Jimmy Morrison of Shelby, N.C., drove a long way to hunt in Aiken on property managed by the U.S. Department of Energy.

But he didn't need an Act of Congress to bag a beautiful buck-of-a-lifetime on Nov. 14 on a dog drive on the Barnwell County property.

The 16-point non-typical buck was jumped next to a waterfowl haven known as "Par Pond," and when the buck circled past Morrison's son and back towards him, he was able to draw a bead on his trophy.

On this draw hunt, buckshot was the only ammo allowed, and Morrison unloaded all he had. The big buck was hit by the first shot and knocked down by the second. When he jumped back up and ran, Morrison's 12-gauge Benelli Super M190 bellowed three more times. The third and fourth shots grazed the antlers and dazed the monster, but shot No. 5 put him down for good.

"We turned loose our dogs and jumped the buck nearly 100 yards from the property line of the Par Pond tract that we were directed to hunt," Morrison said. "For a dog man, this was a perfect story: to kill a mature buck of this size in front of your own dogs - it's the reason we come all this way to hunt down here."

The rack has a rough score of 160 and carries a most unusual 10-inch kicker that sticks straight back out of the left main beam. It has an 18-inch inside spread and a 20-inch outside spread; the buck weighed 175 pounds and was aged to be 5.5 years old.

Everything went right for Morrison to bag the "Par Pond Buck," but he cautioned that sometimes, perils await the drivers' dogs. Warm weather always brings the threat of gators taking a dog if they are in the wrong place at the wrong time. Also, Morrison told a sad tale of a Walker hound that was run over and killed by a train passing nearby, a tough loss for sure, but one he would try to balance with the privilege of hunting this pristine acreage.

The Savannah River Site has a long tradition of conducting "Deer Control Activities" via dog drives. Hunters are selected randomly by computer drawing and pay a fee for a half-day hunt. Around 4,000 hunters from across the nation apply for only a few hundred positions, which are spread out over 10 hunt dates.

While deer, hogs and even coyotes are culled during these hunts, great care is given to the subject of hunter safety, with standers placed greater than 250 yards apart.

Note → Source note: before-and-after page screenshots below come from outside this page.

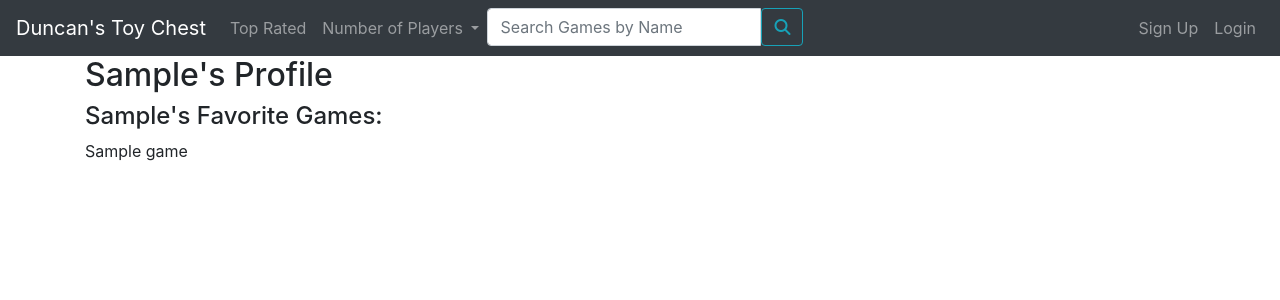
After one commit to JNStayton/Capstone1, a Flask app: page /users/profile/1 in a window 1280 px wide. The commit adds this page. Shown: the top 300 px of the page. Run offline with Flask 2, Linux system fonts and the light colour scheme; tables that the repository leaves empty hold one stand-in row (values such as "Sample post"); a database or web service that is not in the repository returns one stand-in record (values such as "Sample title"); data that the repository does not hold is empty; some libraries are stand-ins or nearby versions.

Commit message:
Added 'like' functionality, updated models relationships

```diff
--- a/app.py
+++ b/app.py
@@ -1,6 +1,6 @@
 from flask import Flask, render_template, redirect, request, g, session, flash
 import requests
-from models import db, connect_db, Category, User
+from models import db, connect_db, Category, User, Like
 from forms import NewUser, LoginForm
 from sqlalchemy.exc import IntegrityError
 
@@ -84,7 +84,10 @@ def show_homepage():
 
     category_dict = get_category_names(games)
 
-    return render_template('search_results.html', games=games, category_dict=category_dict, type='Rated')
+    likes = g.user.liked_games
+    game_ids_list = [game.game_id for game in likes]
+
+    return render_template('search_results.html', games=games, category_dict=category_dict, game_ids_list=game_ids_list, type='Rated')
 
 
 @app.route('/games/<category_name>')
@@ -165,6 +168,44 @@ def show_game_page(game_id):
     return render_template('game_page.html', game=game, category_dict=category_dict)
 
 
+@app.route('/users/profile/<int:user_id>')
+def show_user_page(user_id):
+    user = User.query.get_or_404(user_id)
+
+    game_ids_list = [game.game_id for game in user.liked_games]
+
+    game_ids = ','.join([str(id) for id in game_ids_list])
+
+    games = parse_resp(main_request(base_url, f'/search/?ids={game_ids}&client_id={client_id}', 0))
+
+    return render_template('show_user.html', user=user, games=games)
+
+
+@app.route('/users/like_game/<game_id>', methods=["POST"])
+def like_game(game_id):
+    """Logged in user may like or unlike a game"""
+    if not g.user:
+        flash("Access unauthorized.", "danger")
+        return redirect("/")
+
+    games = parse_resp(main_request(base_url, f'/search/?ids={game_id}&client_id={client_id}', 0))
+    game = games[0]
+    game_id = game['id']
+
+    likes = g.user.liked_games
+    game_ids_list = [game.game_id for game in likes]
+
+    if game_id in game_ids_list:
+        Like.query.filter_by(game_id=game_id, user_id=g.user.id).delete()
+    else:
+        liked_game = Like(user_id=g.user.id, game_id=game_id)
+        db.session.add(liked_game)
+
+    db.session.commit()
+
+    return redirect(f'/users/profile/{g.user.id}')
+
+
 ############################################################################################
 # LOGIN / LOGOUT and AUTHENTICATION ROUTES
 ############################################################################################
--- /dev/null
+++ b/templates/show_user.html
@@ -0,0 +1,12 @@
+{% extends 'base.html' %}
+
+{% block content %}
+
+<h2>{{user.username.capitalize()}}'s Profile</h2>
+
+<h4>{{user.username.capitalize()}}'s Favorite Games:</h4>
+{% for game in games %}
+<p>{{game.name}}</p>
+{% endfor %}
+
+{% endblock %}
```
Also changed, not shown: models.py (+6 -6 lines), templates/search_results.html (+13 -2 lines).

Ed Spears, the huntmaster, conducts a meeting with each group before every hunt, and safety is his most-prominent message. Thanks to the Savannah River Site's safety-conscious deer-control activities, hunters like Morrison can contribute to herd management on-site, while pursuing that once-in-a-lifetime buck.